The study commission consists of 34 members: It has 17 members of parliament and the same number of external experts, appointed by the political groups according to the majority.
“Industrialized countries such as Germany often try to solve structural problems with an increase in economic growth, which is ultimately just a myth as is the belief that public policy could in the long term produce significantly higher economic growth,” said Jänicke. These futile efforts also have a heavy price, such as useless subsidies, the relinquishment of public and private income, or the failure to pass measures to preserve natural resources. Jänicke continued, “Rather than attempting to solve structural challenges such as employment, debt reduction, and social protection with growth policies, it is time to start solving them by dealing with their causes.”

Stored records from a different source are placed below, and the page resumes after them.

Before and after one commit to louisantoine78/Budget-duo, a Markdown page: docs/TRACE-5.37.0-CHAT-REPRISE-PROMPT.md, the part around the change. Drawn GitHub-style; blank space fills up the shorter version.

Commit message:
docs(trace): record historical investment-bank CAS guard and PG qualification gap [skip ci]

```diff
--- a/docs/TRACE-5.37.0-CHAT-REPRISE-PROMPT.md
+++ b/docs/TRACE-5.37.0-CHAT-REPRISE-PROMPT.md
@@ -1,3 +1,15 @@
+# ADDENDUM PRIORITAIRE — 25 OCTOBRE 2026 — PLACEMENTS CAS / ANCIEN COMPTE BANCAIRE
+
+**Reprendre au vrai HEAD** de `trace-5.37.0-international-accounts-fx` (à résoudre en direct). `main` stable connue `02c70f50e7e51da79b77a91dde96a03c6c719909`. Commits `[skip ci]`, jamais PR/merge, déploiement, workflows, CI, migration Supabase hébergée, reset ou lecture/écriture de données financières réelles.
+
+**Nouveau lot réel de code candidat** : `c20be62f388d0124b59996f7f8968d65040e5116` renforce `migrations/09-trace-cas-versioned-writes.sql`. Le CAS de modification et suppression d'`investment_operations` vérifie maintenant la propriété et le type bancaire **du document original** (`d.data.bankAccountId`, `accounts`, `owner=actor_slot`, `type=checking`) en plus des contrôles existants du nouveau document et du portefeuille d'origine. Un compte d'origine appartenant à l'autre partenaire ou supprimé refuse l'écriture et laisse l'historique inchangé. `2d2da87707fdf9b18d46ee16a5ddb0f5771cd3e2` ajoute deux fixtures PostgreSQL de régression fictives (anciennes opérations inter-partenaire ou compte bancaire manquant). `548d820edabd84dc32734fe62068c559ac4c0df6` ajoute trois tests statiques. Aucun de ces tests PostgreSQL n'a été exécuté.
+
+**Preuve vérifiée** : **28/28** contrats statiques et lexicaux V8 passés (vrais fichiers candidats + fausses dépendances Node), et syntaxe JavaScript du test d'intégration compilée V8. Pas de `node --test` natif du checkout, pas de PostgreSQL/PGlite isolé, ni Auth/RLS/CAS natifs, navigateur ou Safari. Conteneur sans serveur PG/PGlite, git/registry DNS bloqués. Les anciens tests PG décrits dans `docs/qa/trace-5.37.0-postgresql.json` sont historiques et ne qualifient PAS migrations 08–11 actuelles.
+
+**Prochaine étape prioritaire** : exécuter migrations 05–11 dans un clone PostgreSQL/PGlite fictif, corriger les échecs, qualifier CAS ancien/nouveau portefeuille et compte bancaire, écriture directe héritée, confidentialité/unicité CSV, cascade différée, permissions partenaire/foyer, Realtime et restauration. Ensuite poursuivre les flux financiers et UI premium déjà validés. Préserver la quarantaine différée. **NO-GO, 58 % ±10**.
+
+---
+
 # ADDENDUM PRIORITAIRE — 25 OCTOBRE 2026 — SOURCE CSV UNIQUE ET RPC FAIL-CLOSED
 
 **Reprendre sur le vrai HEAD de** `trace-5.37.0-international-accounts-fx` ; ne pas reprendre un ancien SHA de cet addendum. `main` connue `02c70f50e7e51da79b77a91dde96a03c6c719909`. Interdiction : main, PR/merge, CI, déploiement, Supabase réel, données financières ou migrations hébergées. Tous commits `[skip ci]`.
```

For more than 30 years, Martin Jänicke has been involved in the area of tension between academics, policy advice, and active political work, for example, as a planning consultant to the German Federal Chancellery and as a member of the Berlin House of Representatives. From 1986 to 2007 he was the director of the Environmental Policy Research Centre (FFU) at Freie Universität Berlin. From 1999 to 2008 Jänicke served on the German federal government’s Advisory Council on the Environment and was the deputy chairperson of this council from 2000 to 2004. Since 2003, he has been a member of the Board of Trustees of the German Federal Environmental Foundation. Internationally Jänicke is active as a policy adviser and has contributed to several publications of the Intergovernmental Panel on Climate Change (IPCC). He has published academic studies in several languages on such topics as government failure, ecological modernization, conditions required for the success of environmental policy, and the green industrial revolution. In 1998 he was awarded the annual prize of the Berlin Conservation Foundation (Stiftung Naturschutz Berlin).